Some of the early computers that used decimal system (either exclusively or in combination with binary) include ENIAC, UNIVAC I and II, and several IBM computers. Some processors today use binary coded decimals which encode every decimal digit (or group of digits) with a fixed number of binary digits (bits). That being said, your question stands, why do modern computers almost exclusively use binary numbers?

Radix economy tells us that the most efficient base for storing information is base `e approx 2.71828` and indeed ternary base (`e` rounded to the nearest whole number) has some advantages when used in computers e.g. ternary search trees; however, ternary computers are more difficult to manufacture, and they have been shown to have higher energy consumption. Despite to all of this, Donald Knuth conjectured that in future we will switch to ternary computers due to their efficiency and elegance, but almost 40 years has passed since then with no ternary computers in sight.

On the other hand, decimal computers are far more error prone and more difficult to produce than binary ones. The main reason is that the binary computers use only two states "on" (maximum voltage) and "off" (no voltage). If, for example, you make 1V to be your maximum voltage, then "0" would be represented by no voltage and "9" by 1V, the problem is that you still have to assign 8 different values for intermediate voltages. This means that small change in voltage could easily turn one digit into another e.g. "4" into "5". This only works with computers using relatively high voltages like those early computers mentioned at the beginning.

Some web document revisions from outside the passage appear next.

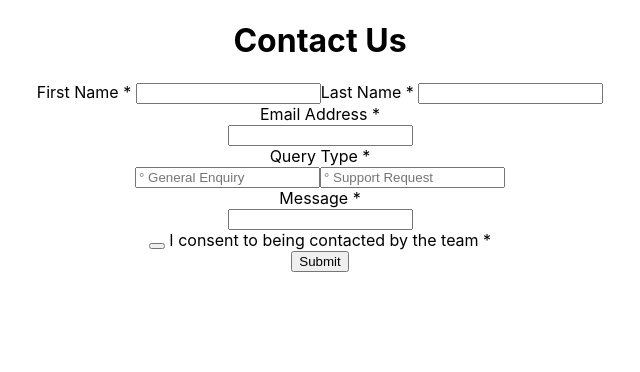
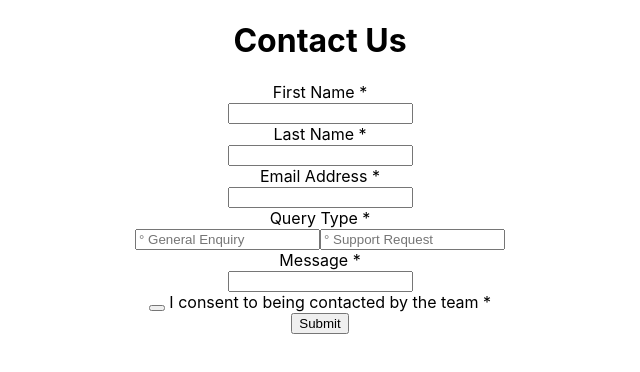
Before and after one commit to Carooh55/contact-formme, a React (Create React App) app: page / in a window 1280 px wide. Shown: the top 372 px of the page, without its empty margins (320-960 px from the left). Built offline with nearby package versions, Linux system fonts and the light colour scheme.

Commit message:
changed a few things on html

```diff
--- a/src/App.js
+++ b/src/App.js
@@ -4,9 +4,11 @@ import "./App.css";
 
 function App() {
   return (
-    <div className="App">
-      <h1>Contact Us</h1>
-      <Contactme />
+    <div className="container">
+      <div className="App">
+        <h1>Contact Us</h1>
+        <Contactme />
+      </div>
     </div>
   );
 }
--- a/src/Contactme.js
+++ b/src/Contactme.js
@@ -3,14 +3,17 @@ import "./Contactme.css";
 
 export default function Contactme() {
   return (
-    <div className="container">
     <div className="Contactme">
-        <form action="/submit">
+      <form>
         <div className="names">
           <div>
+            <div>
               <label for="name">First Name * </label>
+            </div>
             <input type="text" name="name" id="name" required />
+            <div>
               <label for="name">Last Name * </label>
+            </div>
             <input type="text" name="name" id="name" required />
           </div>
         </div>
@@ -31,14 +34,10 @@ export default function Contactme() {
         </div>
         <div>
           <button></button>
-            <label for="name">
-              {" "}
-              I consent to being contacted by the team *{" "}
-            </label>
+          <label for="name"> I consent to being contacted by the team * </label>
         </div>
         <button>Submit</button>
       </form>
     </div>
-    </div>
   );
 }
```
Lines whose indentation alone changed are shown as unchanged.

In conclusion, binary computers are the simplest to manufacture, use less energy and are less error prone than non-binary computers.